- **TASK STATEMENT**: Your answer is to be the count alone: the number of lines in the data below where "required" appears.

- **MATERIAL PROVIDED**:
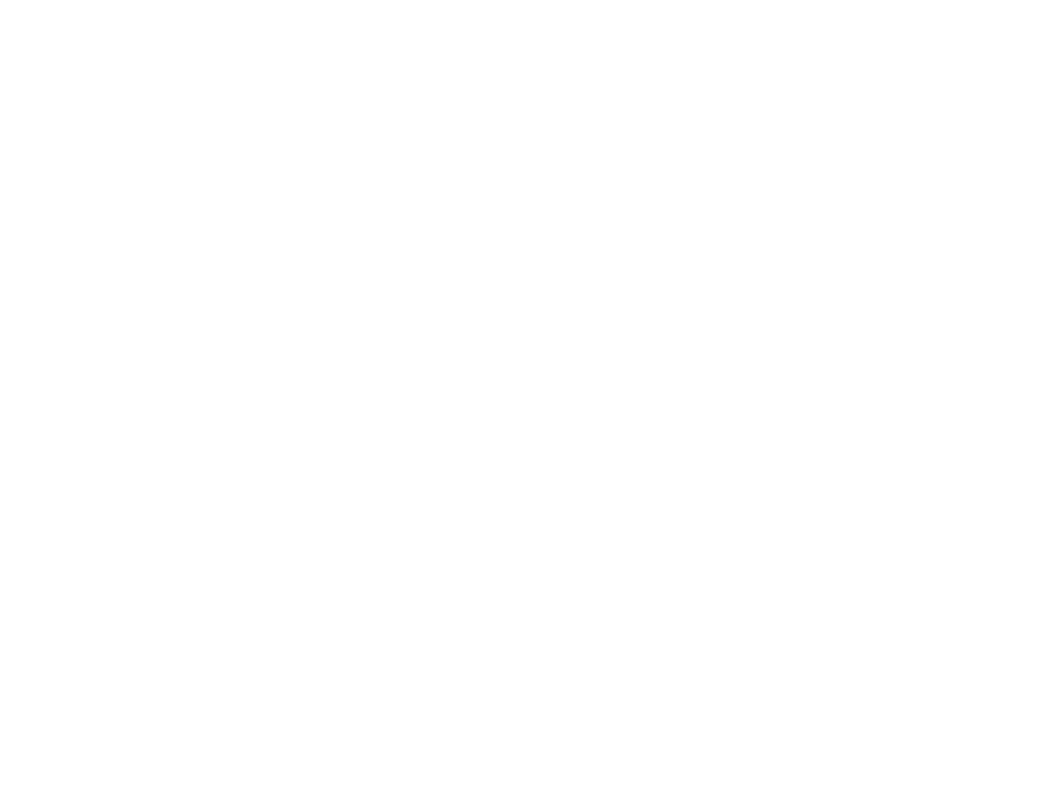
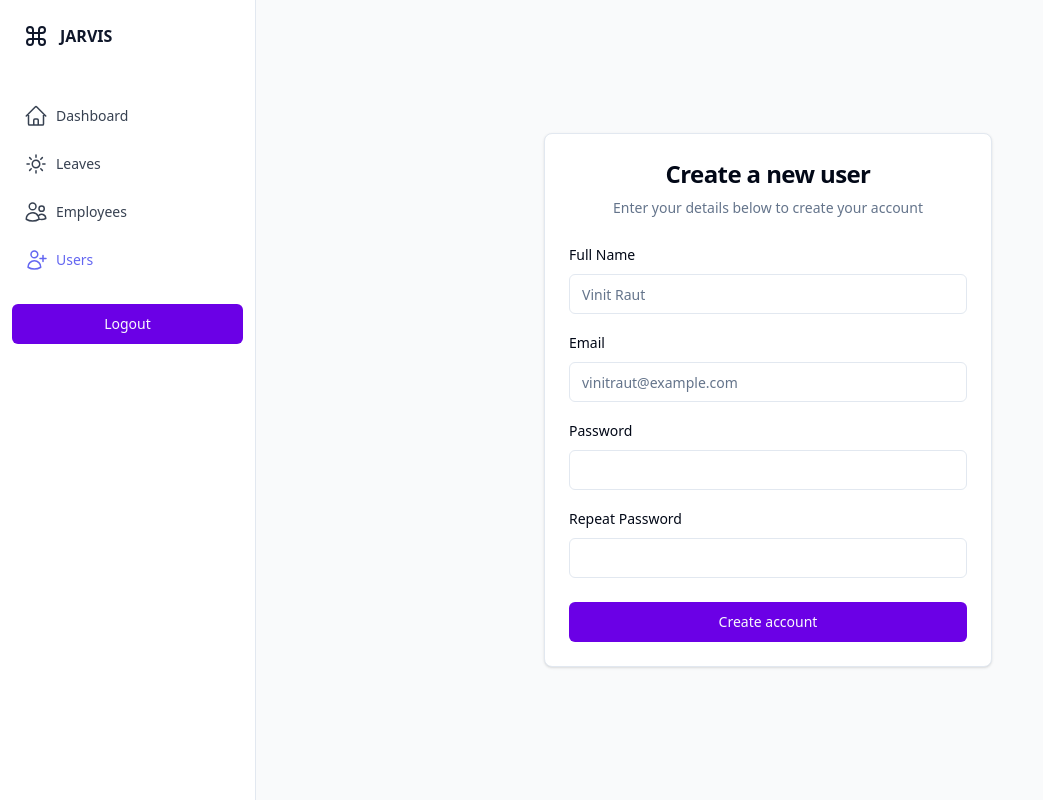
Before and after one commit to vin18/Jarvis, a React (Vite) app: page /users in a window 1280 px wide. Before the commit this address had no page. Shown: the whole page, without its empty margins (0-1043 px from the left). Built offline with nearby package versions, Linux system fonts and the light colour scheme.

Commit message:
Add: UI for signing up users

```diff
--- a/src/App.jsx
+++ b/src/App.jsx
@@ -10,6 +10,7 @@
 import Leaves from './pages/Leaves';
 import Login from './pages/Login';
 import ProtectedPage from './pages/ProtectedPage';
+import Users from './pages/Users';
 
 const queryClient = new QueryClient();
 
@@ -29,6 +30,7 @@
             <Route path="/dashboard" element={<Dashboard />} />
             <Route path="/leaves" element={<Leaves />} />
             <Route path="/employees" element={<Employees />} />
+            <Route path="/users" element={<Users />} />
           </Route>
           <Route path="/login" element={<Login />} />
         </Routes>
--- a/src/components/AppLayout.jsx
+++ b/src/components/AppLayout.jsx
@@ -13,12 +13,13 @@
     { name: 'Dashboard', href: '/dashboard', icon: HomeIcon },
     { name: 'Leaves', href: '/leaves', icon: SunIcon },
     { name: 'Employees', href: '/employees', icon: UsersIcon },
+    { name: 'Users', href: '/users', icon: UserPlusIcon },
   ];
 
   return (
-    <div>
+    <div className="flex">
       <Sidebar navigation={navigation} />
-      <main className="h-full w-full">
+      <main className="bg-gray-50 h-full w-full">
         <Outlet />
       </main>
     </div>
--- a/src/components/ui/sidebar.jsx
+++ b/src/components/ui/sidebar.jsx
@@ -10,10 +10,10 @@
   const { isLoading, logout } = useLogout();
 
   return (
-    <div className="h-screen w-screen bg-white dark:bg-slate-900">
+    <div className="bg-white dark:bg-slate-900">
       <aside
         id="sidebar"
-        className="fixed left-0 top-0 z-40 h-screen w-64 transition-transform"
+        className="left-0 top-0 z-40 h-screen w-64 transition-transform"
         aria-label="Sidebar"
       >
         <div className="flex h-full flex-col overflow-y-auto border-r border-slate-200 bg-white px-3 py-4 dark:border-slate-700 dark:bg-slate-900">
--- a/src/pages/ProtectedPage.jsx
+++ b/src/pages/ProtectedPage.jsx
@@ -3,6 +3,9 @@
 import { useUser } from '../features/authentication/useUser';
 
 export default function ProtectedPage({ children }) {
+  // TODO: Remove
+  return children;
+
   const navigate = useNavigate();
   const { isLoading, user, isAuthenticated } = useUser();
 
--- /dev/null
+++ b/src/pages/Users.jsx
@@ -0,0 +1,164 @@
+import React from 'react';
+import { cn } from '../lib/utils';
+import * as z from 'zod';
+import { zodResolver } from '@hookform/resolvers/zod';
+import { useForm } from 'react-hook-form';
+import { Box, Image, KeyRound, Loader2 } from 'lucide-react';
+
+import {
+  Card,
+  CardContent,
+  CardDescription,
+  CardFooter,
+  CardHeader,
+  CardTitle,
+} from '../components/ui/card';
+import {
+  Form,
+  FormControl,
+  FormDescription,
+  FormField,
+  FormItem,
+  FormLabel,
+  FormMessage,
+} from '../components/ui/form';
+import { Button } from '../components/ui/button';
+import { Input } from '../components/ui/input';
+import { Label } from '../components/ui/label';
+import Logo from '../../public/vite.svg';
+import { useLogin } from '../features/authentication/useLogin';
+
+const formSchema = z.object({
+  fullName: z
+    .string()
+    .nonempty('Fullname is required'),
+  email: z
+    .string()
+    .nonempty('Email is required')
+    .email('This is not a valid email'),
+  password: z
+    .string()
+    .nonempty('Password is required')
+    .min(8, { message: 'Password should be atleast 8 characters' }),
+});
+
+export default function Users() {
+  const { isLoading, login } = useLogin();
+
+  const form = useForm({
+    resolver: zodResolver(formSchema),
+    defaultValues: {
+      fullName: '',
+      email: '',
+      password: '',
+    },
+  });
+
+  const onSubmit = (values) => {
+    login(values);
+  };
+
+  // TODO:
+  // 1. Add icons inside the input box
+  // 2. Add github and google authentication
+  // 3. Show or hide password
+
+  return (
+    <div className="min-h-screen flex justify-center items-center w-full">
+      <Card className="container shadow max-w-md px-0">
+        <CardHeader className="space-y-1 text-center">
+          <CardTitle className="text-2xl mb-1 flex justify-center items-center">
+            Create a new user
+          </CardTitle>
+          <CardDescription>
+            Enter your details below to create your account
+          </CardDescription>
+        </CardHeader>
+        <Form {...form}>
+          <form onSubmit={form.handleSubmit(onSubmit)}>
+            <CardContent className="grid gap-4">
+              <FormField
+                control={form.control}
+                name="fullName"
+                render={({ field }) => (
+                  <FormItem>
+                    <FormLabel className="text-normal">Full Name</FormLabel>
+                    <FormControl>
+                      <Input
+                        id="fullName"
+                        type="text"
+                        name="fullName"
+                        placeholder="Vinit Raut"
+                        {...field}
+                      />
+                    </FormControl>
+                    <FormMessage />
+                  </FormItem>
+                )}
+              />
+
+              <FormField
+                control={form.control}
+                name="email"
+                render={({ field }) => (
+                  <FormItem>
+                    <FormLabel className="text-normal">Email</FormLabel>
+                    <FormControl>
+                      <Input
+                        id="email"
+                        type="email"
+                        placeholder="vinitraut@example.com"
+                        {...field}
+                      />
+                    </FormControl>
+                    <FormMessage />
+                  </FormItem>
+                )}
+              />
+
+              <FormField
+                control={form.control}
+                name="password"
+                render={({ field }) => (
+                  <FormItem>
+                    <FormLabel className="text-normal">Password</FormLabel>
+                    <FormControl>
+                      <Input id="password" type="password" {...field} />
+                    </FormControl>
+                    <FormMessage />
+                  </FormItem>
+                )}
+              />
+
+              <FormField
+                control={form.control}
+                name="passwordConfirm"
+                render={({ field }) => (
+                  <FormItem>
+                    <FormLabel className="text-normal">
+                      Repeat Password
+                    </FormLabel>
+                    <FormControl>
+                      <Input id="passwordConfirm" type="password" {...field} />
+                    </FormControl>
+                    <FormMessage />
+                  </FormItem>
+                )}
+              />
+            </CardContent>
+            <CardFooter className="flex flex-col space-y-3">
+              <Button
+                disabled={isLoading}
+                type="submit"
+                className={`w-full ${isLoading && 'opacity-60'}`}
+              >
+                {isLoading && <Loader2 className="mr-2 h-4 w-4 animate-spin" />}
+                {isLoading ? 'Please wait...' : 'Create account'}
+              </Button>
+            </CardFooter>
+          </form>
+        </Form>
+      </Card>
+    </div>
+  );
+}
```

- **SOLUTION BELOW**: 3